been given copies of the standard operating procedures

and emergency procedures?……………………………………………………...

10.

Has the atmospheric oxygen shift following maximum spillage

been determined?…………………………………………………………………

11.

Has a Registration of Bulk Cryogenic Storage a
nd Dispensing Areas form

been completed and returned?……………………………………………………

12.

Is there a designated contact person in the case of emergencies?…………………


Signed:_________________________________


Date:________________

Print Name:_____________________________


Position:_____________

CRYO
-
CSC

C
RYOGENIC
S
TORAGE
C
HECKLIST

YES NO

18




This form should be completed by the
School

Safety
Adviser

and copies sent to the Safety
Department

and Estates
Facilities Managment
. A copy should also be retained for your own
records.

























Signed_______
__________________________________


Date_______________

Print Name_____________________________________

Position________________________________________


Department _____________________________________

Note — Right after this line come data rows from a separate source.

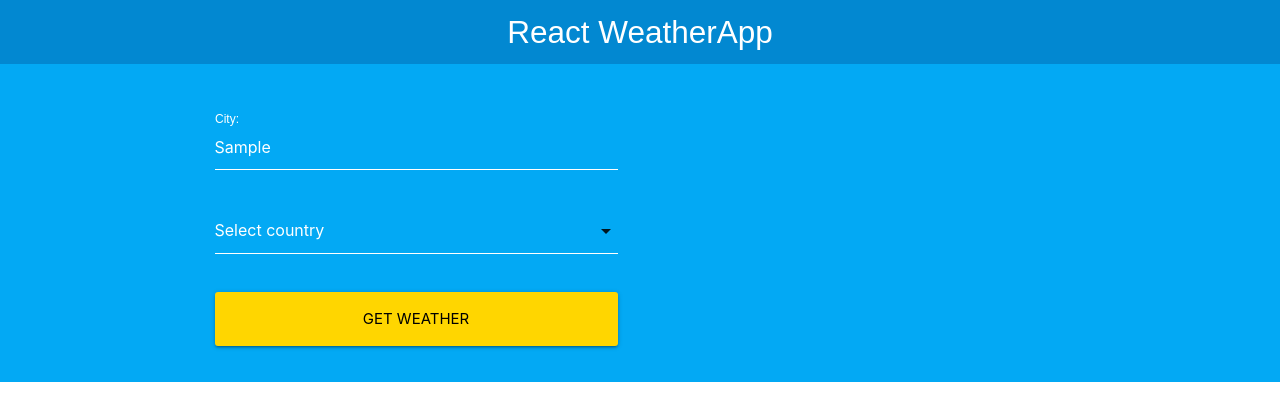
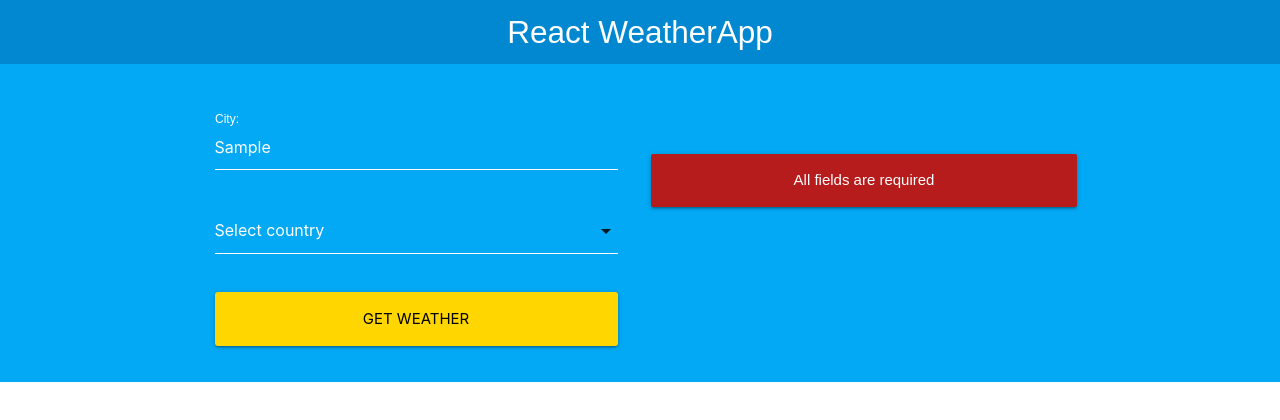
Before and after one commit to luisdev97/react_hooks_weatherapp, a React (Create React App) app: page / in a window 1280 px wide. Both pictures are taken after typing "Sample" into the empty fields and a click on the input "Get Weather". Shown: the top 420 px of the page. Built offline with nearby package versions, Linux system fonts and the light colour scheme.

Commit message:
Show validation error

```diff
--- a/src/App.js
+++ b/src/App.js
@@ -1,23 +1,29 @@
 import React, { useState } from 'react';
 import Header from './components/Header';
 import Formulario from './components/Formulario';
+import Error from './components/Error';
 
 function App() {
 
   const [ city, setCity ] = useState('');
   const [ country, setCountry ] = useState('');
+  const [ validationError, setValidationError] = useState(false);
 
   const dataSearch = data => {
 
     const { city, country } = data;
 
-    if(city === '' || country === '')
+    if(city === '' || country === ''){
+      setValidationError(true);
       return;
+    }
 
       setCity(city);
       setCountry(country);
+      setValidationError(false);
   }
 
+  let component = validationError ? <Error messagge="All fields are required"/> : null;
 
   return (
     <div className="App">
@@ -26,9 +32,15 @@ function App() {
       <div className="contenedor-form">
           <div className="container">
             <div className="row">
+
               <div className="col s12 m6">
                 <Formulario dataSearch= { dataSearch }/>
               </div>
+
+              <div className="col s12 m6">
+                  { component }
+              </div>
+
             </div>
           </div>
       </div>
--- /dev/null
+++ b/src/components/Error.jsx
@@ -0,0 +1,11 @@
+import React from 'react';
+
+const Error = ({ messagge }) => {
+    return (
+        <div className="card-panel red darken-4 error col s12">
+            { messagge }
+        </div>
+    );
+};
+
+export default Error;
```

Room Location __________________________________

Room Siz
e ______________________________________

Material Stored __________________________________

Storage Quantities________________________________

e.g. 2

50litres, 3

20litres

Hazards___________________________________________

__________________________________
_________________

___________________________________________________

Contact Name_______________________________________

Contact Number (work)_______________________________

Contact Number (home)______________________________

R
EGISTRATION OF
B
ULK
S
TORAGE AND
D
ISPENSING
A
REAS

L (m)


W(m)


H(m)


vol (m
3
)

Please return to the

Health

and Safety Department, Mithras House





CRYO
-
RBSDA

19



Material_______________________



Volume________________________

Has a risk assessment conducted?

PPE to be worn:



Gloves…………………………………



Face visor………………………………



Lab coat/Overall……………………….



Covered shoes………………………….


Between the collection point and destination are there any of the following?



Stairs



A lift



Procedure following accidental sp
illage_______________________________________________


Make sure that the cryogenic material is not allowed to evaporate in an enclosed area. This
includes:

fridges



Cold rooms



Sealed rooms



Basements


Areas where cryogenic liquids are kept MUST be w
ell ventilated.

R
EMEMBER


N
EVER TRAVEL IN A LIF
T WITH A DEWAR

CRYO
-
SVUC

S
MALL
V
OLUME
U
SERS
C
HECKLIST